Ah, the trials and tribulations of being on blood thinners. I hit the therapeutic INR level last Friday, which is fantastic, but then on Tuesday it had dropped back below 2. Coumadin is a tricky, tricky drug. I am a little nervous about it fluctuating this much, but the doctor seems to think that it will be okay eventually. I am going to trust her. My prayers these days are for equilibrium more than anything else.

I participated in an online distance healing event at a friend’s suggestion. I am no expert on Reiki or really any form of nontraditional healing, but I am not the type of person to turn down help or support, no matter what form it takes. One of the things that the facilitator suggested after the session was to create a talisman that would remind me of my intention and goal for the healing process and outcome. I make jewelry, so I have a ton of spare beads just waiting to be used. I rummaged through my collection and found a few with words on them. I reached in the bag and picked three at random and got: “Feel”, “Self” and “Love”

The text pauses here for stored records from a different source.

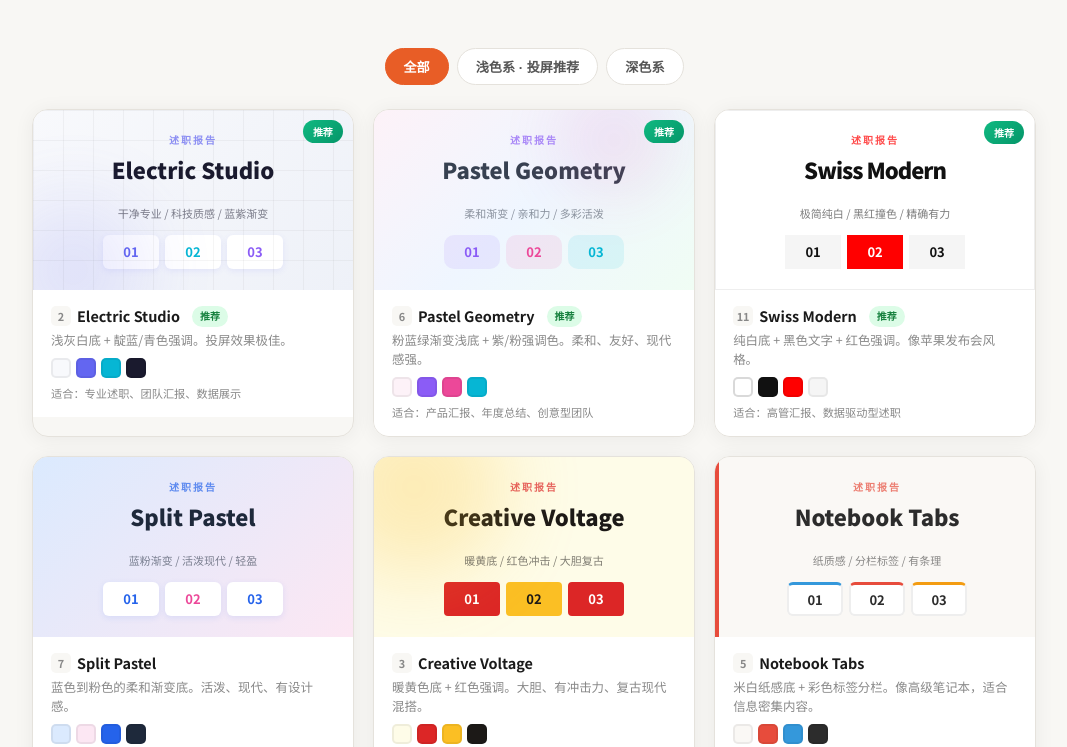
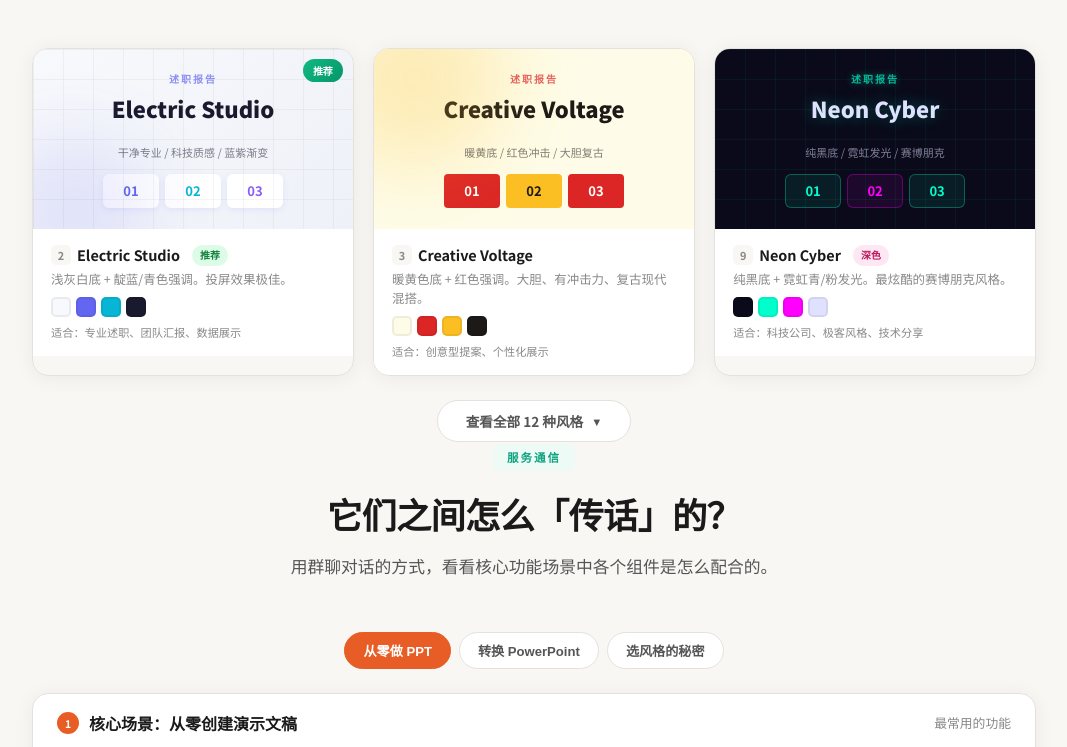
Before and after one commit to AmyX2025/repo-visual-gallery, a plain HTML site: page frontend-slides/index.html in a window 1280 px wide. Shown: the part 2345-3092 px from the top of the page, without its empty margins (106-1173 px from the left). Drawn offline with Linux system fonts and the light colour scheme.

Commit message:
feat: collapse style gallery by default, show 3 featured + expand button

```diff
--- a/frontend-slides/index.html
+++ b/frontend-slides/index.html
@@ -337,6 +337,22 @@ section{padding:clamp(3rem,8vw,6rem) 0}
 .style-card:hover{transform:translateY(-3px);box-shadow:var(--shadow-lg)}
 .style-card.hidden-card{display:none}
 
+/* Collapse: only show featured cards */
+.style-gallery.collapsed .style-card:not([data-featured]){display:none}
+
+/* Expand button */
+.expand-btn{
+  display:flex;align-items:center;justify-content:center;gap:8px;
+  margin:1.5rem auto 0;padding:10px 28px;
+  background:var(--bg-card);border:1.5px solid var(--border);border-radius:99px;
+  font-family:var(--font-sans);font-size:0.85rem;font-weight:600;
+  color:var(--text-secondary);cursor:pointer;
+  transition:all 0.25s ease;
+}
+.expand-btn:hover{border-color:var(--accent);color:var(--accent)}
+.expand-btn .arrow{transition:transform 0.3s ease;font-size:0.7rem}
+.expand-btn.expanded .arrow{transform:rotate(180deg)}
+
 .style-preview{
   height:180px;position:relative;
   display:flex;flex-direction:column;justify-content:center;align-items:center;
@@ -768,16 +784,10 @@ section{padding:clamp(3rem,8vw,6rem) 0}
     <p>每一种风格都模拟了一张幻灯片效果。浅色系适合会议室投屏，深色系视觉冲击力更强。</p>
   </div>
 
-  <div class="scenario-tabs fade-in" style="margin-bottom:1.5rem">
-    <button class="scenario-tab active" onclick="filterStyles('all',this)">全部</button>
-    <button class="scenario-tab" onclick="filterStyles('light',this)">浅色系 · 投屏推荐</button>
-    <button class="scenario-tab" onclick="filterStyles('dark',this)">深色系</button>
-  </div>
-
-  <div class="style-gallery fade-in" id="styleGallery">
-
-    <!-- Light: Electric Studio -->
-    <div class="style-card" data-theme="light">
+  <div class="style-gallery collapsed fade-in" id="styleGallery">
+
+    <!-- Light: Electric Studio [FEATURED] -->
+    <div class="style-card" data-theme="light" data-featured>
       <div class="style-preview sp-electric-studio">
         <div class="rec-badge">推荐</div>
         <div class="deco-circle"></div><div class="deco-grid deco-grid-dark"></div>
@@ -849,8 +859,8 @@ section{padding:clamp(3rem,8vw,6rem) 0}
       </div>
     </div>
 
-    <!-- Light: Creative Voltage -->
-    <div class="style-card" data-theme="light">
+    <!-- Light: Creative Voltage [FEATURED] -->
+    <div class="style-card" data-theme="light" data-featured>
       <div class="style-preview sp-creative-voltage">
         <div class="deco-circle"></div>
         <div class="mock-tag">述职报告</div>
@@ -954,8 +964,8 @@ section{padding:clamp(3rem,8vw,6rem) 0}
       </div>
     </div>
 
-    <!-- Dark: Neon Cyber -->
-    <div class="style-card" data-theme="dark">
+    <!-- Dark: Neon Cyber [FEATURED] -->
+    <div class="style-card" data-theme="dark" data-featured>
       <div class="style-preview sp-neon-cyber">
         <div class="deco-grid"></div>
         <div class="mock-tag">述职报告</div>
@@ -990,6 +1000,17 @@ section{padding:clamp(3rem,8vw,6rem) 0}
       </div>
     </div>
 
+  </div>
+
+  <button class="expand-btn fade-in" id="expandStylesBtn" onclick="toggleStyleGallery()">
+    <span class="expand-text">查看全部 12 种风格</span>
+    <span class="arrow">&#9660;</span>
+  </button>
+
+  <div class="scenario-tabs fade-in" id="styleFilterTabs" style="display:none;margin-top:1.2rem">
+    <button class="scenario-tab active" onclick="filterStyles('all',this)">全部</button>
+    <button class="scenario-tab" onclick="filterStyles('light',this)">浅色系 · 投屏推荐</button>
+    <button class="scenario-tab" onclick="filterStyles('dark',this)">深色系</button>
   </div>
 </section>
 
@@ -1479,7 +1500,30 @@ const observer = new IntersectionObserver((entries)=>{
 
 document.querySelectorAll('.fade-in').forEach(el=>observer.observe(el));
 
-// ===== Filter style gallery =====
+// ===== Style gallery expand/collapse =====
+function toggleStyleGallery(){
+  const gallery = document.getElementById('styleGallery');
+  const btn = document.getElementById('expandStylesBtn');
+  const tabs = document.getElementById('styleFilterTabs');
+  const isCollapsed = gallery.classList.contains('collapsed');
+
+  if(isCollapsed){
+    gallery.classList.remove('collapsed');
+    btn.classList.add('expanded');
+    btn.querySelector('.expand-text').textContent = '收起风格画廊';
+    tabs.style.display = '';
+  } else {
+    gallery.classList.add('collapsed');
+    btn.classList.remove('expanded');
+    btn.querySelector('.expand-text').textContent = '查看全部 12 种风格';
+    tabs.style.display = 'none';
+    // Reset filter
+    document.querySelectorAll('#styleFilterTabs .scenario-tab').forEach(t => t.classList.remove('active'));
+    document.querySelector('#styleFilterTabs .scenario-tab').classList.add('active');
+    document.querySelectorAll('#styleGallery .style-card').forEach(c => c.classList.remove('hidden-card'));
+  }
+}
+
 function filterStyles(theme, btn){
   const tabs = btn.parentElement.querySelectorAll('.scenario-tab');
   tabs.forEach(t => t.classList.remove('active'));
```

Well, then.

I now am carrying a leather cord in my pocket with those three beads strung onto it. I reach into my pocket now and again, and remind myself that healing takes time. That I am supported. That I am loved. The trick is to provide the same level of support and love to myself that I have been feeling from my networks of friends and family.

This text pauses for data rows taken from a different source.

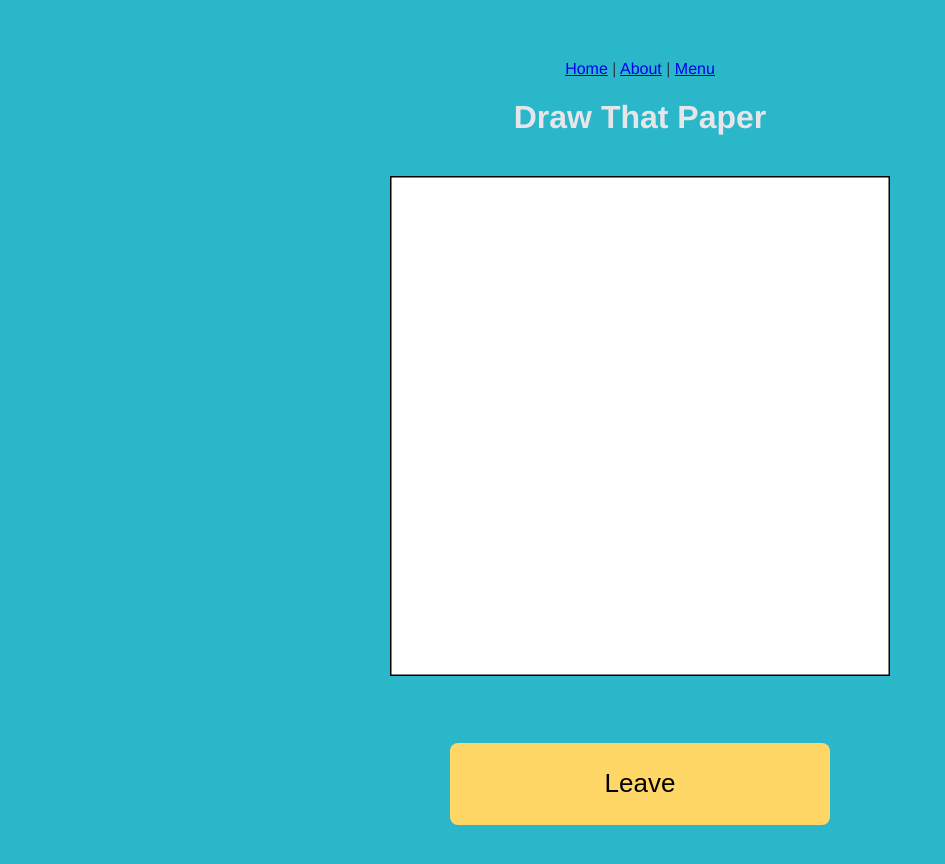
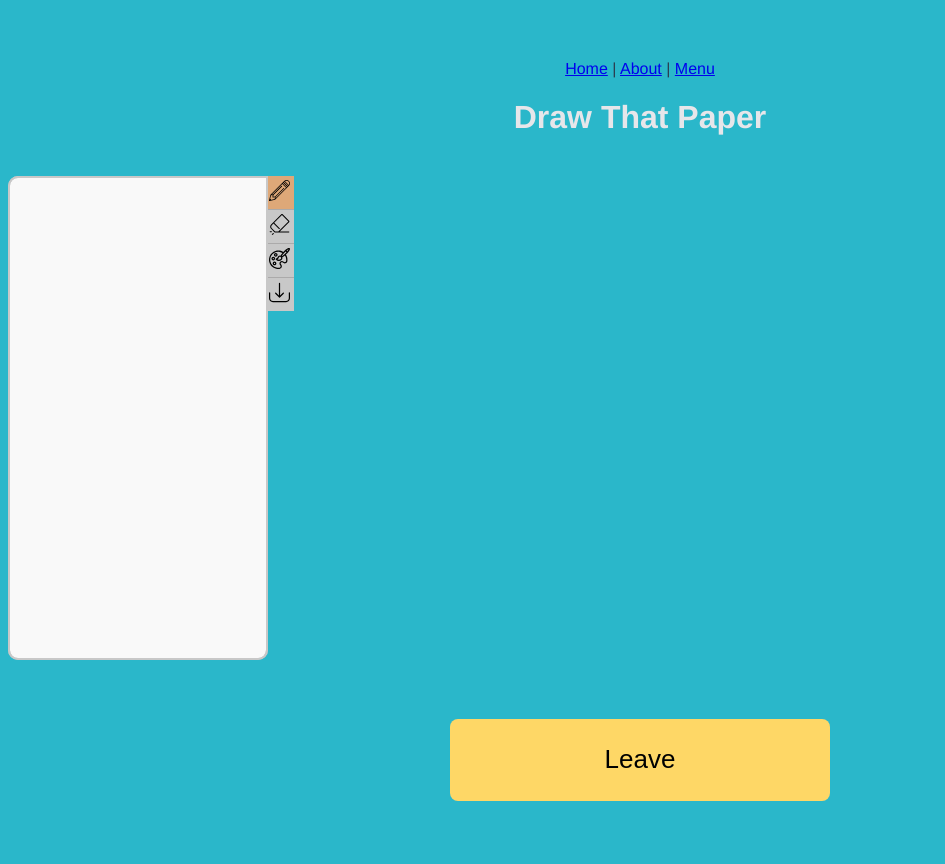
Before and after one commit to dbllt/oci_drawthatpaper, a Vue app in the folder dtp-front/: page /game/1 in a window 1280 px wide. Shown: the top 864 px of the page, without its empty margins (0-945 px from the left). Built offline with nearby package versions, Linux system fonts and the light colour scheme.

Commit message:
adding functionalities from other branches

```diff
--- a/dtp-front/src/components/draw/CanvasDraw.vue
+++ b/dtp-front/src/components/draw/CanvasDraw.vue
@@ -68,7 +68,6 @@ export default {
   mounted() {
     this.setCanvas();
     this.bindEvents();
-    this.$connection.$emit(this.$network_actions.JoinRoom, 1);
   },
   methods: {
     setCanvas() {
--- a/dtp-front/src/components/game/Game.vue
+++ b/dtp-front/src/components/game/Game.vue
@@ -2,9 +2,9 @@
   <div>
     <h1>Draw That Paper</h1>
     <br>
-    <svg width="500" height="500">
-      <rect width="500" height="500" style="fill:white;stroke-width:3;stroke:rgb(0,0,0)" />
-    </svg>
+    <div>
+      <CanvasDraw :width="256" :height="480" :brushSize="4" :outputName="'example'"/>
+    </div>
 
     <button  type="button" class="block" v-on:click="leave">Leave</button>
   </div>
@@ -13,8 +13,11 @@
 
 
 <script>
+import CanvasDraw from "@/components/draw/CanvasDraw";
+
 export default {
   name: 'Game',
+  components: {CanvasDraw},
   data : function(){
     return {}
   },
--- a/dtp-front/src/components/game/Room.vue
+++ b/dtp-front/src/components/game/Room.vue
@@ -38,7 +38,7 @@ export default {
   methods: {
     start: function () {
 
-      this.$router.push('/game/'+this.gameId)
+      this.$router.push('/game/'+this.$route.params.room.id)
     },
     back: function () {
     console.log(this.$route.params.room.participants);
--- a/dtp-front/src/network/constants.js
+++ b/dtp-front/src/network/constants.js
@@ -42,5 +42,5 @@ Vue.prototype.$network_events = events
 
 Vue.prototype.$connection = new Vue()
 
-// Vue.prototype.$server_url = "https://drawthatpaper.istic.univ-rennes1.fr"
-Vue.prototype.$server_url = "http://localhost:3000"
+Vue.prototype.$server_url = "https://drawthatpaper.istic.univ-rennes1.fr"
+//Vue.prototype.$server_url = "http://localhost:3000"
```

This is a particularly difficult challenge right now. I am trying to follow doctor’s orders and do everything I am supposed to do in order to prevent a recurrence. But it is clear to me that the root of my motivation is fear rather than love. Here are some irrational thoughts that keep spinning through my head:

My body tried to kill me. I don’t trust my insides right now. What was that twinge? Why is my heart beating too fast? When am I going to collapse again? I’m feeling light-headed, so therefore I am about to die. I am never going to get better. How can I be more active when there’s a blood clot waiting to move to my heart? My body tried to kill me.

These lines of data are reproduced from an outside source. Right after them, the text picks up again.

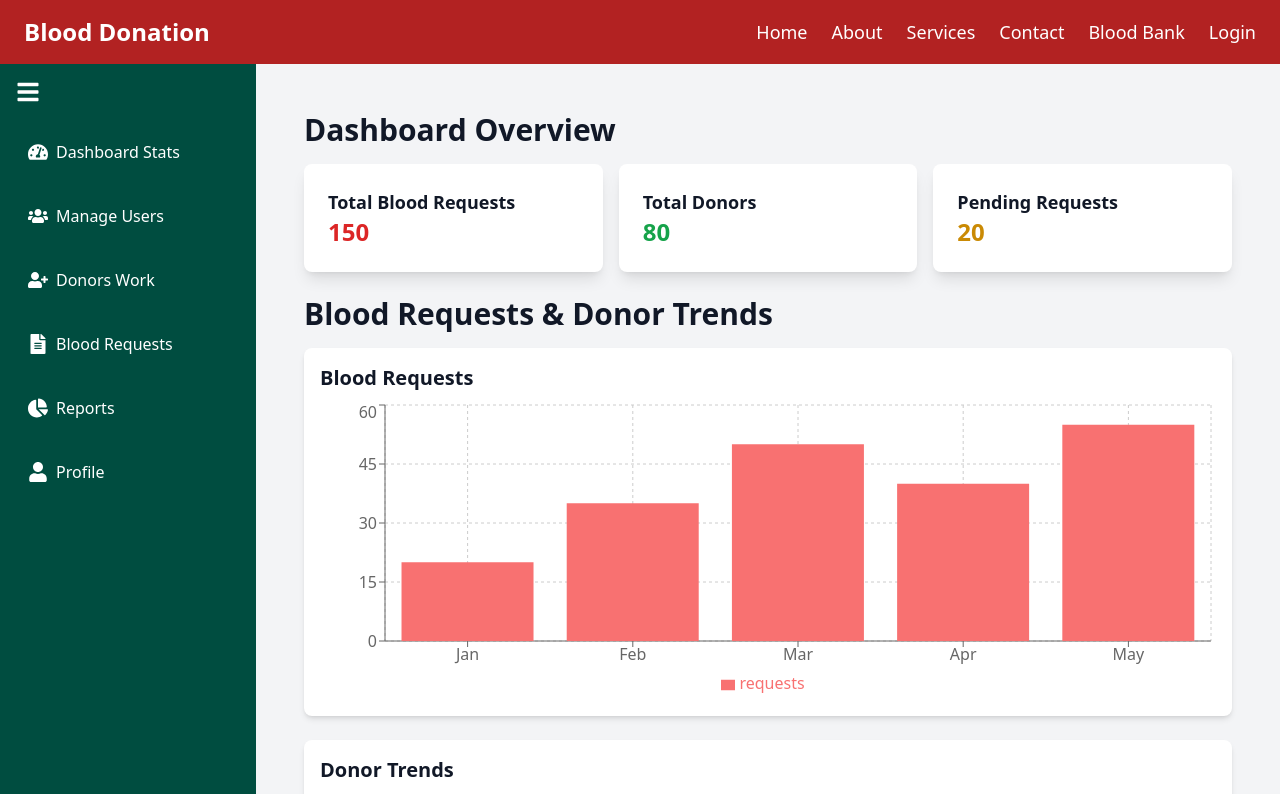
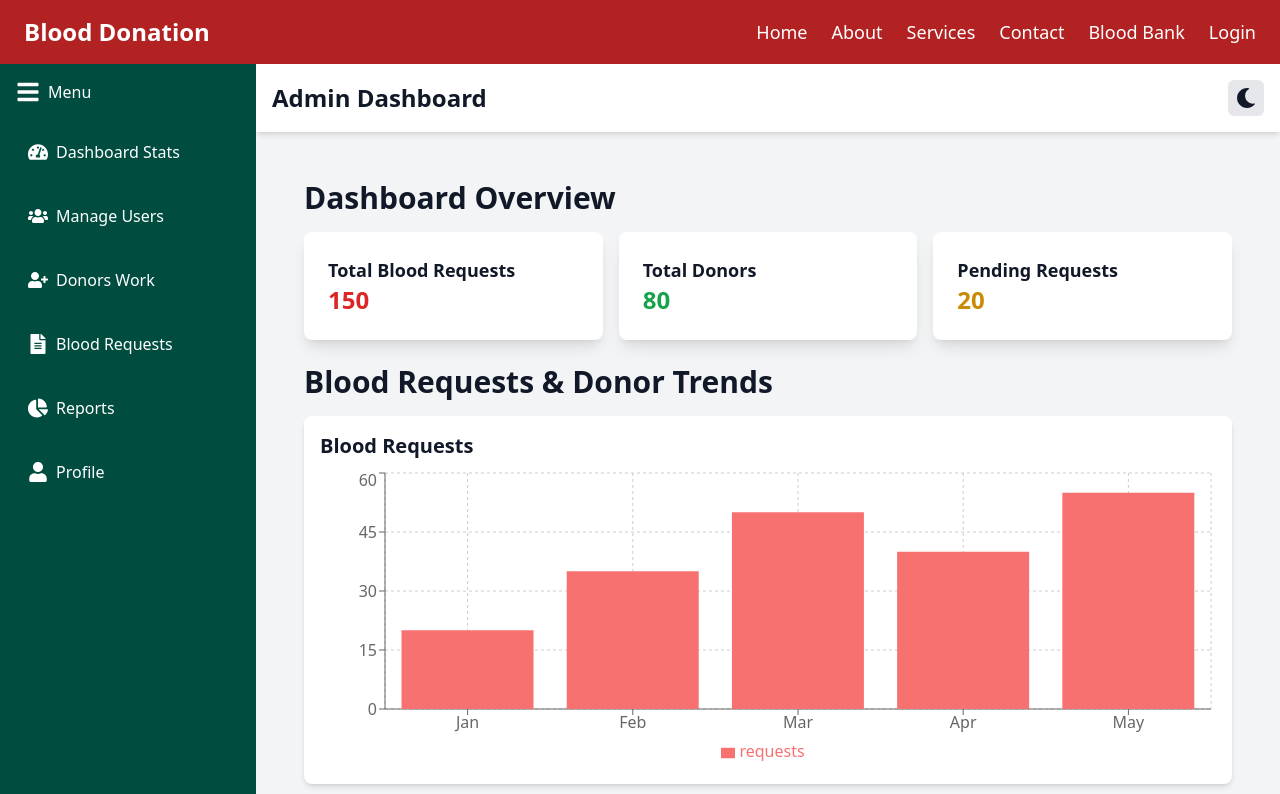
Before and after one commit to mupashirbare/Blood-donation-management, a React (Vite) app in the folder frontend/: page /admin in a window 1280 px wide. Shown: the top 794 px of the page. Built offline with nearby package versions, Linux system fonts and the light colour scheme.

Commit message:
i was apdated the sidebar.

```diff
--- a/frontend/src/layout/AdminDashboard.jsx
+++ b/frontend/src/layout/AdminDashboard.jsx
@@ -3,63 +3,118 @@ import { Link, Outlet } from "react-router-dom";
 import {
   FaUsers, FaUserPlus, FaFileAlt, FaChartPie, FaUser,
   FaSignOutAlt, FaBars, FaMoon, FaSun, FaTachometerAlt,
+  FaPalette,
 } from "react-icons/fa";
 
 const AdminDashboard = () => {
-  const [isSidebarOpen, setIsSidebarOpen] = useState(true);
-  const [darkMode, setDarkMode] = useState(false);
+  const [isSidebarOpen, setIsSidebarOpen] = useState(window.innerWidth > 768);
+  const [theme, setTheme] = useState("light");
+
+  const toggleSidebar = () => setIsSidebarOpen(!isSidebarOpen);
+  const toggleTheme = () => {
+    setTheme((prevTheme) =>
+      prevTheme === "light" ? "dark" : prevTheme === "dark" ? "custom" : "light"
+    );
+  };
 
   return (
-    <div className={`flex ${darkMode ? "bg-gray-900 text-white" : "bg-gray-100 text-gray-900"} min-h-screen`}>
+    <div
+      className={`flex min-h-screen transition-all duration-300 ${
+        theme === "dark"
+          ? "bg-gray-900 text-white"
+          : theme === "custom"
+          ? "bg-[#E0F7FA] text-[#004D40]"
+          : "bg-gray-100 text-gray-900"
+      }`}
+    >
       {/* Sidebar */}
-      <aside className={`h-screen ${isSidebarOpen ? "w-64" : "w-20"} bg-[#004D40] text-white transition-all duration-300 p-4 flex flex-col`}>
-        <button onClick={() => setIsSidebarOpen(!isSidebarOpen)} className="mb-6 text-white">
+      <aside
+        className={`fixed md:relative h-screen ${
+          isSidebarOpen ? "w-64" : "w-20"
+        } bg-[#004D40] text-white transition-all duration-300 p-4 flex flex-col`}
+      >
+        <button onClick={toggleSidebar} className="mb-6 text-white flex items-center">
           <FaBars size={24} />
+          {isSidebarOpen && <span className="ml-2">Menu</span>}
         </button>
 
         <nav className="flex-1">
           <ul className="space-y-4">
             <li>
-              <Link to="/admin/dashboard-stats" className="flex items-center gap-2 p-3 rounded-md transition hover:bg-[#00796B]">
+              <Link
+                to="/admin/dashboard-stats"
+                className="flex items-center gap-2 p-3 rounded-md transition hover:bg-[#00796B]"
+              >
                 <FaTachometerAlt size={20} /> {isSidebarOpen && "Dashboard Stats"}
               </Link>
             </li>
             <li>
-              <Link to="/admin/users" className="flex items-center gap-2 p-3 rounded-md transition hover:bg-[#00796B]">
+              <Link
+                to="/admin/users"
+                className="flex items-center gap-2 p-3 rounded-md transition hover:bg-[#00796B]"
+              >
                 <FaUsers size={20} /> {isSidebarOpen && "Manage Users"}
               </Link>
             </li>
             <li>
-              <Link to="/admin/donors" className="flex items-center gap-2 p-3 rounded-md transition hover:bg-[#00796B]">
+              <Link
+                to="/admin/donors"
+                className="flex items-center gap-2 p-3 rounded-md transition hover:bg-[#00796B]"
+              >
                 <FaUserPlus size={20} /> {isSidebarOpen && "Donors Work"}
               </Link>
             </li>
             <li>
-              <Link to="/admin/blood-requests" className="flex items-center gap-2 p-3 rounded-md transition hover:bg-[#00796B]">
+              <Link
+                to="/admin/blood-requests"
+                className="flex items-center gap-2 p-3 rounded-md transition hover:bg-[#00796B]"
+              >
                 <FaFileAlt size={20} /> {isSidebarOpen && "Blood Requests"}
               </Link>
             </li>
             <li>
-              <Link to="/admin/reports" className="flex items-center gap-2 p-3 rounded-md transition hover:bg-[#00796B]">
+              <Link
+                to="/admin/reports"
+                className="flex items-center gap-2 p-3 rounded-md transition hover:bg-[#00796B]"
+              >
                 <FaChartPie size={20} /> {isSidebarOpen && "Reports"}
               </Link>
             </li>
             <li>
-              <Link to="/admin/profile" className="flex items-center gap-2 p-3 rounded-md transition hover:bg-[#00796B]">
+              <Link
+                to="/admin/profile"
+                className="flex items-center gap-2 p-3 rounded-md transition hover:bg-[#00796B]"
+              >
                 <FaUser size={20} /> {isSidebarOpen && "Profile"}
               </Link>
             </li>
           </ul>
         </nav>
 
-        <Link to="/logout" className="flex items-center gap-2 p-3 rounded-md transition hover:bg-[#00796B]">
+        <Link
+          to="/logout"
+          className="flex items-center gap-2 p-3 rounded-md transition hover:bg-[#00796B]"
+        >
           <FaSignOutAlt size={20} /> {isSidebarOpen && "Logout"}
         </Link>
       </aside>
 
-      {/* Dynamic Content Inside Dashboard */}
-      <main className="flex-1 p-6">
-        <Outlet />
+      {/* Main Content */}
+      <main className="flex-1 min-h-screen flex flex-col">
+        {/* Header */}
+        <header className="flex justify-between items-center p-4 bg-white shadow-md">
+          <h1 className="text-2xl font-semibold">Admin Dashboard</h1>
+          <div className="flex items-center space-x-4">
+            <button onClick={toggleTheme} className="p-2 rounded-md transition bg-gray-200 hover:bg-gray-300">
+              {theme === "light" ? <FaMoon size={20} /> : theme === "dark" ? <FaPalette size={20} /> : <FaSun size={20} />}
+            </button>
+          </div>
+        </header>
+
+        {/* Page Content */}
+        <div className="flex-1 p-6 overflow-auto">
+          <Outlet />
+        </div>
       </main>
     </div>
   );
```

This kind of talk isn’t helping anyone, especially me, and it’s just serving to increase my anxiety levels at a time where I really need to relax.

I am scheduled to teach a path/class next February which will have a major focus on self-love and being conscious of being in the present moment. When I agreed to teach this work, I was thinking more along the lines of perception and emotions rather than physicality. This health scare experience is opening up an entirely new way of viewing my relationship to my body and self-love. It’s not about loving myself so I can be more confident and move through the world with a greater sense of ease and openness to sharing love with others (while an absolutely worthy goal) — it’s about loving my body despite the fact that I am currently afraid of it.

My new doctor (who is wonderful) joked that now that I’ve been through something like this, I will be calling her every time I have a runny nose. And it’s true that every twitch or twinge or discomfort has me worried that I am suddenly going to collapse and be taken back to the hospital or something worse. I am attempting to reframe those twitches and twinges as signs that my body is just trying to communicate with my brain to let me know how to adjust so I can be more physically in balance. So the current focus of my personal work is to attempt to consciously love parts of my body that I am afraid of.

Admittedly, it’s a little strange to say, “I love you, right leg.” But I am doing it. Saying it enough might even make it true. It’s even stranger to say, “I even love the blood clot you’re currently holding, because it reminds me that life is sacred and therefore needs to be lived fully.”

It’s a work in progress. What a gift to be alive to work on it.